> **WHAT IS BEING ASKED**
Print out all of the records exactly; no picture belongs in the result.

(GIVEN DATA Opens)

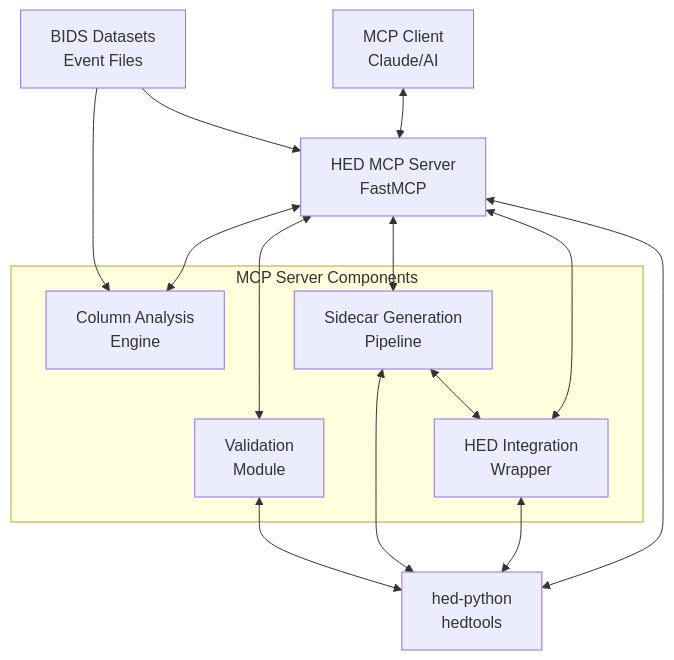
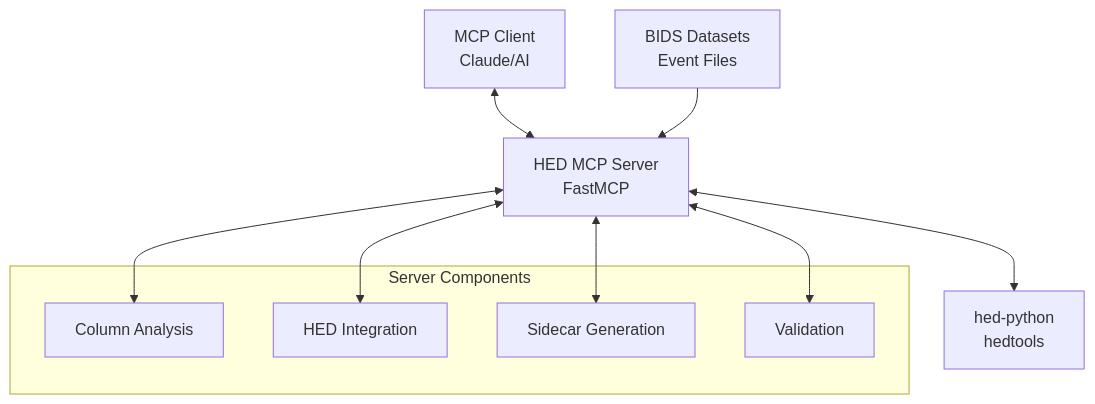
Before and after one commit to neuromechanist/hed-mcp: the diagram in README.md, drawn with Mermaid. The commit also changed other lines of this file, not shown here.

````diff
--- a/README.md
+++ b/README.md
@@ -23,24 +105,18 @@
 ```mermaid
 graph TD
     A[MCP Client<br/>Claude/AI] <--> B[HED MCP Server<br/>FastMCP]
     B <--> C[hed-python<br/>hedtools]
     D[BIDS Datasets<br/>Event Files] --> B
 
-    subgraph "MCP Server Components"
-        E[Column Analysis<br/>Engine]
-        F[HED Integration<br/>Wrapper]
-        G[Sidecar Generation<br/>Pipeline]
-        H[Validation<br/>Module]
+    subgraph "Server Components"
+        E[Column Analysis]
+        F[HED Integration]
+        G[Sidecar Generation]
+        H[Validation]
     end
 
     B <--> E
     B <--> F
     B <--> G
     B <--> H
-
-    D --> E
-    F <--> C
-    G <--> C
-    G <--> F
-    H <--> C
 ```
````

(GIVEN DATA Closes)

> **SOLUTION FOR THIS EXERCISE**
Before and after one commit to neuromechanist/hed-mcp: the diagram in README.md, drawn with Mermaid. The commit also changed other lines of this file, not shown here.

````diff
--- a/README.md
+++ b/README.md
@@ -23,24 +105,18 @@
 ```mermaid
 graph TD
     A[MCP Client<br/>Claude/AI] <--> B[HED MCP Server<br/>FastMCP]
     B <--> C[hed-python<br/>hedtools]
     D[BIDS Datasets<br/>Event Files] --> B
 
-    subgraph "MCP Server Components"
-        E[Column Analysis<br/>Engine]
-        F[HED Integration<br/>Wrapper]
-        G[Sidecar Generation<br/>Pipeline]
-        H[Validation<br/>Module]
+    subgraph "Server Components"
+        E[Column Analysis]
+        F[HED Integration]
+        G[Sidecar Generation]
+        H[Validation]
     end
 
     B <--> E
     B <--> F
     B <--> G
     B <--> H
-
-    D --> E
-    F <--> C
-    G <--> C
-    G <--> F
-    H <--> C
 ```
````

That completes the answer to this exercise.